The problem: Write every line of the material out exactly as shown.

Data for analysis:

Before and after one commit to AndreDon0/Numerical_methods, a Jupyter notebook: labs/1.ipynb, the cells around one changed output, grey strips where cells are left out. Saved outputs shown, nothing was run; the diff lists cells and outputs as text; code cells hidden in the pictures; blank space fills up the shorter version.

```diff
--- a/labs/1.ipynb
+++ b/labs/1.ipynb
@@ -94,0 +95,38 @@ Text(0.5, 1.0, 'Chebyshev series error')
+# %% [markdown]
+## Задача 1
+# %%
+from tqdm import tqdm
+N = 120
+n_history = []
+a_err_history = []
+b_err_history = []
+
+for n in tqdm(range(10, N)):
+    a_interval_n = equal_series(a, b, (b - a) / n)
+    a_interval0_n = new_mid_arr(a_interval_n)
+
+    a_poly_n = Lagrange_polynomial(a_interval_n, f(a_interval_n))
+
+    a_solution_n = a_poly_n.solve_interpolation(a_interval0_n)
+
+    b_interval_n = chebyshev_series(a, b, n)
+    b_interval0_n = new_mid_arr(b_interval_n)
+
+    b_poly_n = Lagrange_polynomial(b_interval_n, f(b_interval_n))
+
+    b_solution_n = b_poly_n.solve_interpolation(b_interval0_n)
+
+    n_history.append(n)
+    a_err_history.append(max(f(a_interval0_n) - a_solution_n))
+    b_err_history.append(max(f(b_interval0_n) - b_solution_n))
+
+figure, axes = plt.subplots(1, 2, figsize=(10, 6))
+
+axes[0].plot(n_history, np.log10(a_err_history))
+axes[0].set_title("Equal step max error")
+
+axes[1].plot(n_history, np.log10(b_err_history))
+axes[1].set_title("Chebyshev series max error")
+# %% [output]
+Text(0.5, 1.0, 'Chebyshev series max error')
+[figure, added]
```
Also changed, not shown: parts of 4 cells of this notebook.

Solution for this task:
Before and after one commit to AndreDon0/Numerical_methods, a Jupyter notebook: labs/1.ipynb, the cells around one changed output, grey strips where cells are left out. Saved outputs shown, nothing was run; the diff lists cells and outputs as text; code cells hidden in the pictures; blank space fills up the shorter version.

```diff
--- a/labs/1.ipynb
+++ b/labs/1.ipynb
@@ -94,0 +95,38 @@ Text(0.5, 1.0, 'Chebyshev series error')
+# %% [markdown]
+## Задача 1
+# %%
+from tqdm import tqdm
+N = 120
+n_history = []
+a_err_history = []
+b_err_history = []
+
+for n in tqdm(range(10, N)):
+    a_interval_n = equal_series(a, b, (b - a) / n)
+    a_interval0_n = new_mid_arr(a_interval_n)
+
+    a_poly_n = Lagrange_polynomial(a_interval_n, f(a_interval_n))
+
+    a_solution_n = a_poly_n.solve_interpolation(a_interval0_n)
+
+    b_interval_n = chebyshev_series(a, b, n)
+    b_interval0_n = new_mid_arr(b_interval_n)
+
+    b_poly_n = Lagrange_polynomial(b_interval_n, f(b_interval_n))
+
+    b_solution_n = b_poly_n.solve_interpolation(b_interval0_n)
+
+    n_history.append(n)
+    a_err_history.append(max(f(a_interval0_n) - a_solution_n))
+    b_err_history.append(max(f(b_interval0_n) - b_solution_n))
+
+figure, axes = plt.subplots(1, 2, figsize=(10, 6))
+
+axes[0].plot(n_history, np.log10(a_err_history))
+axes[0].set_title("Equal step max error")
+
+axes[1].plot(n_history, np.log10(b_err_history))
+axes[1].set_title("Chebyshev series max error")
+# %% [output]
+Text(0.5, 1.0, 'Chebyshev series max error')
+[figure, added]
```
Also changed, not shown: parts of 4 cells of this notebook.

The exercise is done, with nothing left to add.